YOUR TASK
The records below must be returned exactly, with every picture left out.

# # # # #

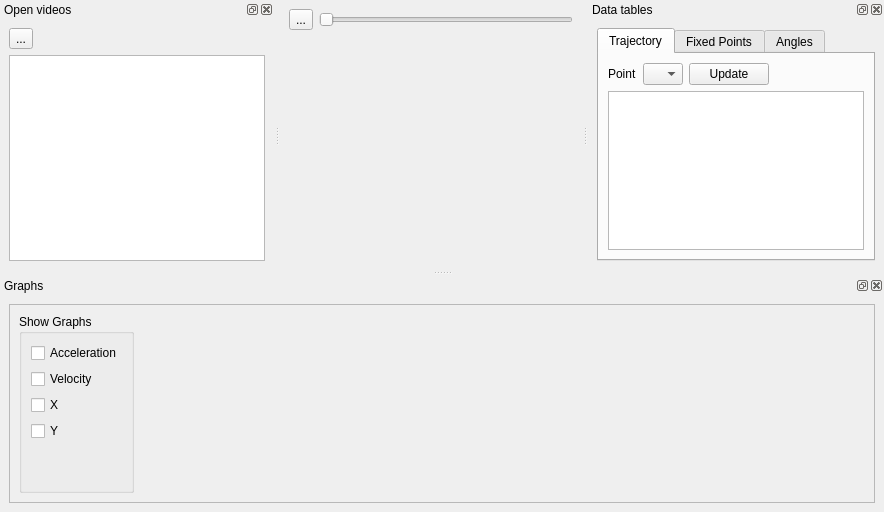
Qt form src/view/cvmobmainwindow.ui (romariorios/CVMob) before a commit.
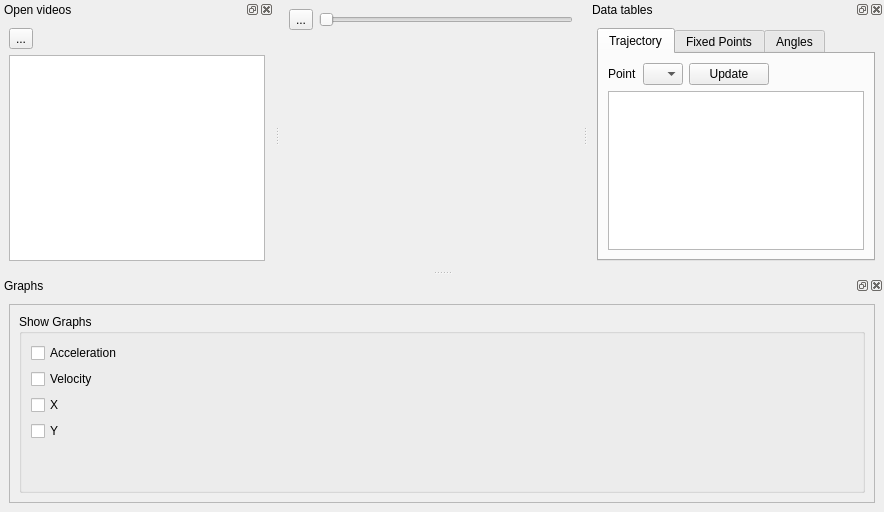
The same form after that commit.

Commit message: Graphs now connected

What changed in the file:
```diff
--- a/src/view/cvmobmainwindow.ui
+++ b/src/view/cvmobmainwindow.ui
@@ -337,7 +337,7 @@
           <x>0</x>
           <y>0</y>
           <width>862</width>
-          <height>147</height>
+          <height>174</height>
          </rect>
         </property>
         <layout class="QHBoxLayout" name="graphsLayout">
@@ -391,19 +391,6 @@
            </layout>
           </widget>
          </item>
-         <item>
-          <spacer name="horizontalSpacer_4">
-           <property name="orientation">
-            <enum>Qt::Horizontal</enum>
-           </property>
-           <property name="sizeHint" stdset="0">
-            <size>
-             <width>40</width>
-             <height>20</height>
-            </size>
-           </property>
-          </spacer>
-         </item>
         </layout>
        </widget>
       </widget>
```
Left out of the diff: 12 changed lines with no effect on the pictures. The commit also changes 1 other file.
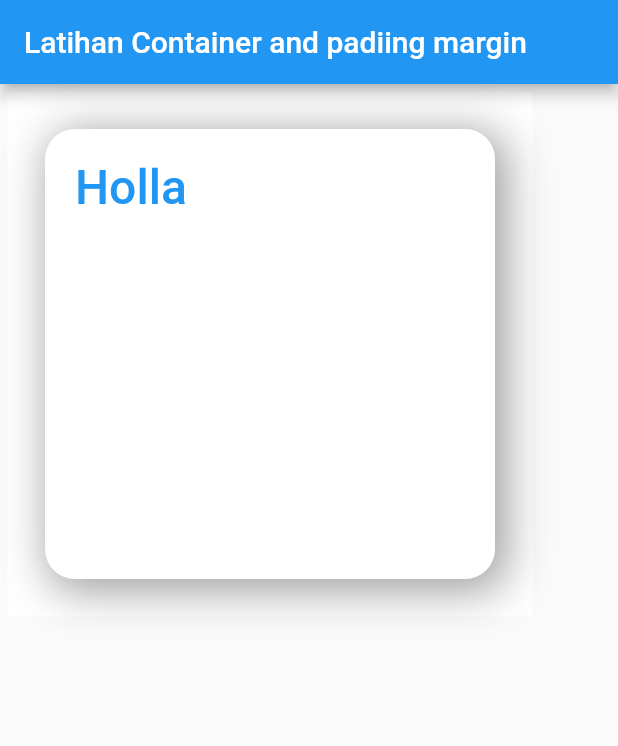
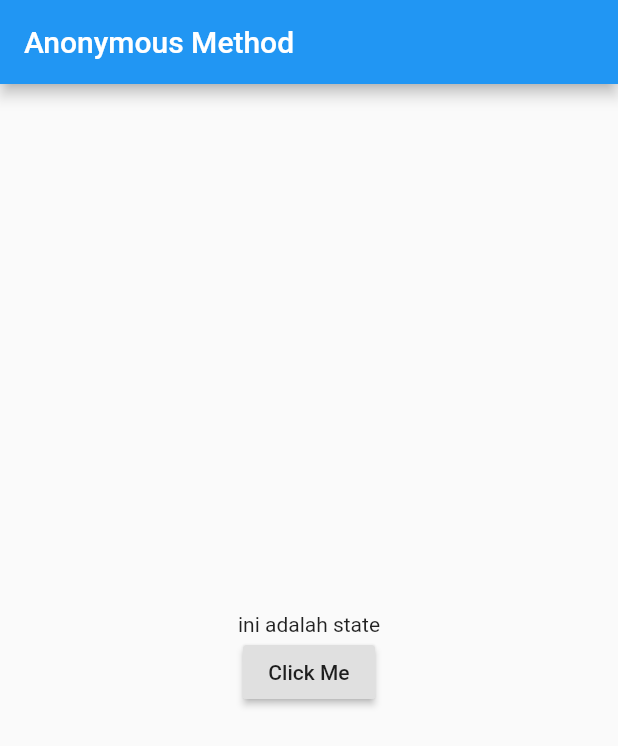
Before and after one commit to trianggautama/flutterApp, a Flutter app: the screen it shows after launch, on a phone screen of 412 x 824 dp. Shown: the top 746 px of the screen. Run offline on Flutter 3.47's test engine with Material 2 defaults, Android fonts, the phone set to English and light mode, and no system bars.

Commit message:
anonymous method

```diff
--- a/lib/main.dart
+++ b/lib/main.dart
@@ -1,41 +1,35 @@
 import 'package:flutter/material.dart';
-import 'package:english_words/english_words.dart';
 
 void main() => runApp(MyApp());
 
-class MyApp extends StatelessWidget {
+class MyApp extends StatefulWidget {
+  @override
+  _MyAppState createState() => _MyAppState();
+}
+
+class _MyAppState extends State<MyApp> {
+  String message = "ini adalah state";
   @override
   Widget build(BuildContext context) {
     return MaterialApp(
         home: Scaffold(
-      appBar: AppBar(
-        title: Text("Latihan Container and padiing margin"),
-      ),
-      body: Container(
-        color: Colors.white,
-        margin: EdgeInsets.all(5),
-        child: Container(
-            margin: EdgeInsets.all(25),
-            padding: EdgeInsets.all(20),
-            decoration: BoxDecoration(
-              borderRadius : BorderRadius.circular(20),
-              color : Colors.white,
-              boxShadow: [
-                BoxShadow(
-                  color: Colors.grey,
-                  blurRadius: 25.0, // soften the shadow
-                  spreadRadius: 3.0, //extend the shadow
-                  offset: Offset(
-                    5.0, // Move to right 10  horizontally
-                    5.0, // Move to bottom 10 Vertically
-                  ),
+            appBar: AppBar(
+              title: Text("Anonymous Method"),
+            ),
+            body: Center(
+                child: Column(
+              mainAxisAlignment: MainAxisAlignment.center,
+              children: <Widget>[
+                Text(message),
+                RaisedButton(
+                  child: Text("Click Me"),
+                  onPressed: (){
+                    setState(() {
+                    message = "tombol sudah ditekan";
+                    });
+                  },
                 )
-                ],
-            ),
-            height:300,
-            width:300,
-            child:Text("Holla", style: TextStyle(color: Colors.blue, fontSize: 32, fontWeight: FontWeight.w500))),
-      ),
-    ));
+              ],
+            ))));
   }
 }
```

# # # # #

RESULT OF THE EXERCISE
Qt form src/view/cvmobmainwindow.ui (romariorios/CVMob) before a commit.
The same form after that commit.

Commit message: Graphs now connected

What changed in the file:
```diff
--- a/src/view/cvmobmainwindow.ui
+++ b/src/view/cvmobmainwindow.ui
@@ -337,7 +337,7 @@
           <x>0</x>
           <y>0</y>
           <width>862</width>
-          <height>147</height>
+          <height>174</height>
          </rect>
         </property>
         <layout class="QHBoxLayout" name="graphsLayout">
@@ -391,19 +391,6 @@
            </layout>
           </widget>
          </item>
-         <item>
-          <spacer name="horizontalSpacer_4">
-           <property name="orientation">
-            <enum>Qt::Horizontal</enum>
-           </property>
-           <property name="sizeHint" stdset="0">
-            <size>
-             <width>40</width>
-             <height>20</height>
-            </size>
-           </property>
-          </spacer>
-         </item>
         </layout>
        </widget>
       </widget>
```
Left out of the diff: 12 changed lines with no effect on the pictures. The commit also changes 1 other file.
Before and after one commit to trianggautama/flutterApp, a Flutter app: the screen it shows after launch, on a phone screen of 412 x 824 dp. Shown: the top 746 px of the screen. Run offline on Flutter 3.47's test engine with Material 2 defaults, Android fonts, the phone set to English and light mode, and no system bars.

Commit message:
anonymous method

```diff
--- a/lib/main.dart
+++ b/lib/main.dart
@@ -1,41 +1,35 @@
 import 'package:flutter/material.dart';
-import 'package:english_words/english_words.dart';
 
 void main() => runApp(MyApp());
 
-class MyApp extends StatelessWidget {
+class MyApp extends StatefulWidget {
+  @override
+  _MyAppState createState() => _MyAppState();
+}
+
+class _MyAppState extends State<MyApp> {
+  String message = "ini adalah state";
   @override
   Widget build(BuildContext context) {
     return MaterialApp(
         home: Scaffold(
-      appBar: AppBar(
-        title: Text("Latihan Container and padiing margin"),
-      ),
-      body: Container(
-        color: Colors.white,
-        margin: EdgeInsets.all(5),
-        child: Container(
-            margin: EdgeInsets.all(25),
-            padding: EdgeInsets.all(20),
-            decoration: BoxDecoration(
-              borderRadius : BorderRadius.circular(20),
-              color : Colors.white,
-              boxShadow: [
-                BoxShadow(
-                  color: Colors.grey,
-                  blurRadius: 25.0, // soften the shadow
-                  spreadRadius: 3.0, //extend the shadow
-                  offset: Offset(
-                    5.0, // Move to right 10  horizontally
-                    5.0, // Move to bottom 10 Vertically
-                  ),
+            appBar: AppBar(
+              title: Text("Anonymous Method"),
+            ),
+            body: Center(
+                child: Column(
+              mainAxisAlignment: MainAxisAlignment.center,
+              children: <Widget>[
+                Text(message),
+                RaisedButton(
+                  child: Text("Click Me"),
+                  onPressed: (){
+                    setState(() {
+                    message = "tombol sudah ditekan";
+                    });
+                  },
                 )
-                ],
-            ),
-            height:300,
-            width:300,
-            child:Text("Holla", style: TextStyle(color: Colors.blue, fontSize: 32, fontWeight: FontWeight.w500))),
-      ),
-    ));
+              ],
+            ))));
   }
 }
```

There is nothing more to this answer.